He answered them, I have told you already, and you did not hear: why would you hear it again? will you also be his disciples?
Read Chapter 9
Cyril of Alexandria
Would ye also become His disciples?
He has now confessed distinctly, and without any evasion, that he has been made a disciple, if not by argument yet in consequence of the marvellous deed; and has become a believer, accepting his miraculous sight in the place of instruction. For when he said to them: Would ye also become His disciples? he as it were revealed his own condition of mind, that he was not only willing to become, but actually had already become, a disciple. And in some degree even before he had fulness of faith, acting upon the precept: Freely ye received, freely give, he was prepared at once and very unselfishly to communicate his advantages to them. He affirms unhesitatingly and often his account of the marvellous deed, if they had only considered his narrative really as instruction. He certainly therefore observed in an excellent way that in the Book of Proverbs: He speaketh in the ears of them that hear.
It seems probable that some deep and hidden meaning is obscu...
He answered them, I told yon even now, and ye did not hear: wherefore would ye hear it again?
It seems superfluous now, he says, to tell the story over again to an incredulous audience, and it is useless for you to inquire so often concerning these things, when you do not gain anything whatever, although you learn and have conclusive evidence. But you bid me now again reiterate the same words for no good purpose, as experience proclaims. For hereby the man who had been healed thoroughly convicts the Pharisees of unreasonableness, of turning away their ears from the truth, as it is written, not being laudably angry at the law being broken, but by these questions bidding him who wished to speak well of the Wonder-worker to appear in the character of an accuser, rather than accepting him as an admirer.
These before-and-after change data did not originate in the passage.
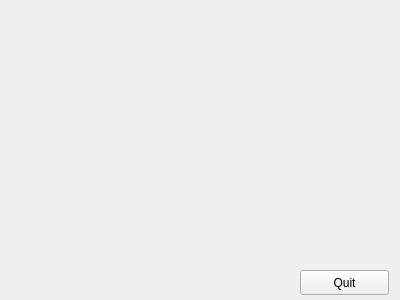
Before: the Qt Designer form ui/MyForm.ui in DarkJaslo/Horaris-FIB, drawn with Qt 5.
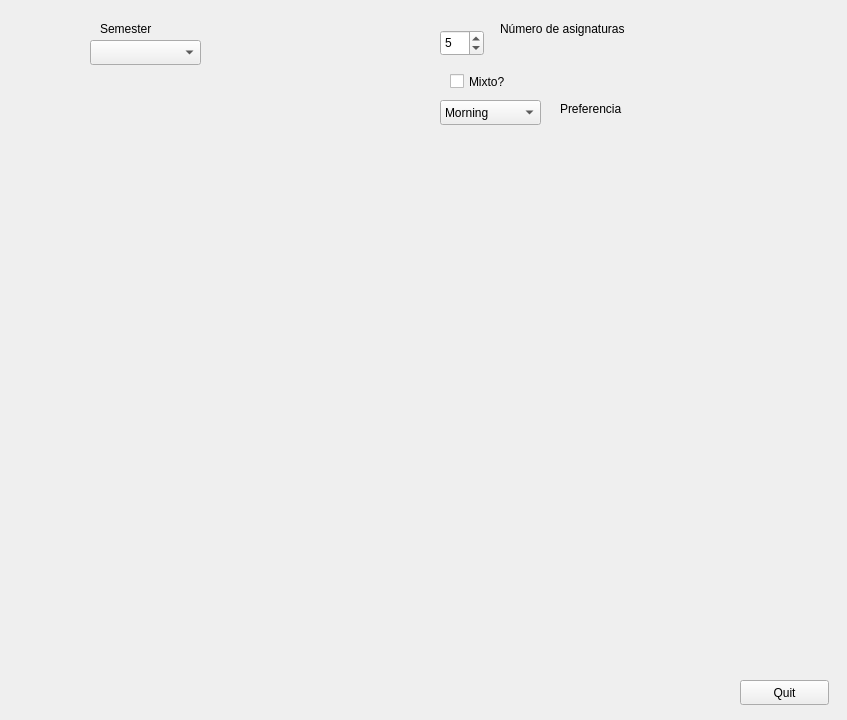
After: the same form once the commit is applied. Custom widgets are drawn as their Qt base class.

Commit message: added basic ui elements

Patch:
```diff
--- a/ui/MyForm.ui
+++ b/ui/MyForm.ui
@@ -6,8 +6,8 @@
    <rect>
     <x>0</x>
     <y>0</y>
-    <width>400</width>
-    <height>300</height>
+    <width>847</width>
+    <height>720</height>
    </rect>
   </property>
   <property name="windowTitle">
@@ -16,8 +16,8 @@
   <widget class="QPushButton" name="pushButton">
    <property name="geometry">
     <rect>
-     <x>300</x>
-     <y>270</y>
+     <x>740</x>
+     <y>680</y>
      <width>89</width>
      <height>25</height>
     </rect>
@@ -26,7 +26,150 @@
     <string>Quit</string>
    </property>
   </widget>
+  <widget class="QSpinBox" name="spinBox">
+   <property name="geometry">
+    <rect>
+     <x>440</x>
+     <y>30</y>
+     <width>44</width>
+     <height>26</height>
+    </rect>
+   </property>
+   <property name="minimum">
+    <number>1</number>
+   </property>
+   <property name="maximum">
+    <number>6</number>
+   </property>
+   <property name="value">
+    <number>5</number>
+   </property>
+  </widget>
+  <widget class="QLabel" name="label">
+   <property name="geometry">
+    <rect>
+     <x>500</x>
+     <y>20</y>
+     <width>161</width>
+     <height>17</height>
+    </rect>
+   </property>
+   <property name="text">
+    <string>Número de asignaturas</string>
+   </property>
+  </widget>
+  <widget class="QCheckBox" name="checkBox">
+   <property name="geometry">
+    <rect>
+     <x>450</x>
+     <y>70</y>
+     <width>92</width>
+     <height>23</height>
+    </rect>
+   </property>
+   <property name="text">
+    <string>Mixto?</string>
+   </property>
+  </widget>
+  <widget class="QComboBox" name="comboBox">
+   <property name="geometry">
+    <rect>
+     <x>440</x>
+     <y>100</y>
+     <width>101</width>
+     <height>25</height>
+    </rect>
+   </property>
+   <item>
+    <property name="text">
+     <string>Morning</string>
+    </property>
+   </item>
+   <item>
+    <property name="text">
+     <string>Afternoon</string>
+    </property>
+   </item>
+   <item>
+    <property name="text">
+     <string>Any</string>
+    </property>
+   </item>
+  </widget>
+  <widget class="QLabel" name="label_2">
+   <property name="geometry">
+    <rect>
+     <x>560</x>
+     <y>100</y>
+     <width>91</width>
+     <height>17</height>
+    </rect>
+   </property>
+   <property name="text">
+    <string>Preferencia</string>
+   </property>
+  </widget>
+  <widget class="App" name="appWidget" native="true">
+   <property name="geometry">
+    <rect>
+     <x>590</x>
+     <y>600</y>
+     <width>120</width>
+     <height>80</height>
+    </rect>
+   </property>
+  </widget>
+  <widget class="MyComboBox" name="semesterComboBox">
+   <property name="geometry">
+    <rect>
+     <x>90</x>
+     <y>40</y>
+     <width>111</width>
+     <height>25</height>
+    </rect>
+   </property>
+   <property name="editable">
+    <bool>false</bool>
+   </property>
+  </widget>
+  <widget class="QLabel" name="semesterLabel">
+   <property name="geometry">
+    <rect>
+     <x>100</x>
+     <y>20</y>
+     <width>67</width>
+     <height>17</height>
+    </rect>
+   </property>
+   <property name="text">
+    <string>Semester</string>
+   </property>
+  </widget>
  </widget>
+ <customwidgets>
+  <customwidget>
+   <class>App</class>
+   <extends>QWidget</extends>
+   <header location="global">App.hh</header>
+   <container>1</container>
+   <slots>
+    <signal>closeApp()</signal>
+    <signal>loadSemester(QString)</signal>
+    <slot>setMixGroups(bool)</slot>
+    <slot>setScheduleSize(int)</slot>
+    <slot>setSchedulePreference(QString)</slot>
+    <slot>setSemester(QString)</slot>
+   </slots>
+  </customwidget>
+  <customwidget>
+   <class>MyComboBox</class>
+   <extends>QComboBox</extends>
+   <header location="global">MyComboBox.hh</header>
+   <slots>
+    <slot>addOption(QString)</slot>
+   </slots>
+  </customwidget>
+ </customwidgets>
  <resources/>
  <connections>
   <connection>
```
Left out of the diff: 100 changed lines with no effect on the pictures.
For this was in truth their aim, since the transgression of the law was altogether a matter of indifference to them, and passed over as quite unimportant. On this account they set aside ...
I have told you already, and you have heard. In almost all Greek manuscripts we now read, and you have not heard. Beza, with good reason, here prefers the Latin Vulgate, as more correct than the Greek. (Witham)
Do you see the bold-speaking of a beggar towards Scribes and Pharisees? So strong is truth, so weak is falsehood. Truth, though she take hold but of ordinary men, makes them to appear glorious; the other, even though it be with the strong, shows them weak. What he says is of this kind: You give no heed to my words, therefore I will no longer speak or answer you continually, who question me to no purpose, and who do not desire to hear in order to learn, but that you may insult over my words.
Will ye also be His disciples?
3. Now he has ranked himself among the band of disciples, for the will you also? is the expression of one who is declaring himself to be a disciple. Then he mocked and annoyed them abundantly. For since he knew that this struck them hard, he said it, wishing to upbraid them with exceeding severity; the act of a soul courageous, soaring on high and despising their madness, pointing out the greatness of this dignity, in which he was very confident, and showing that ...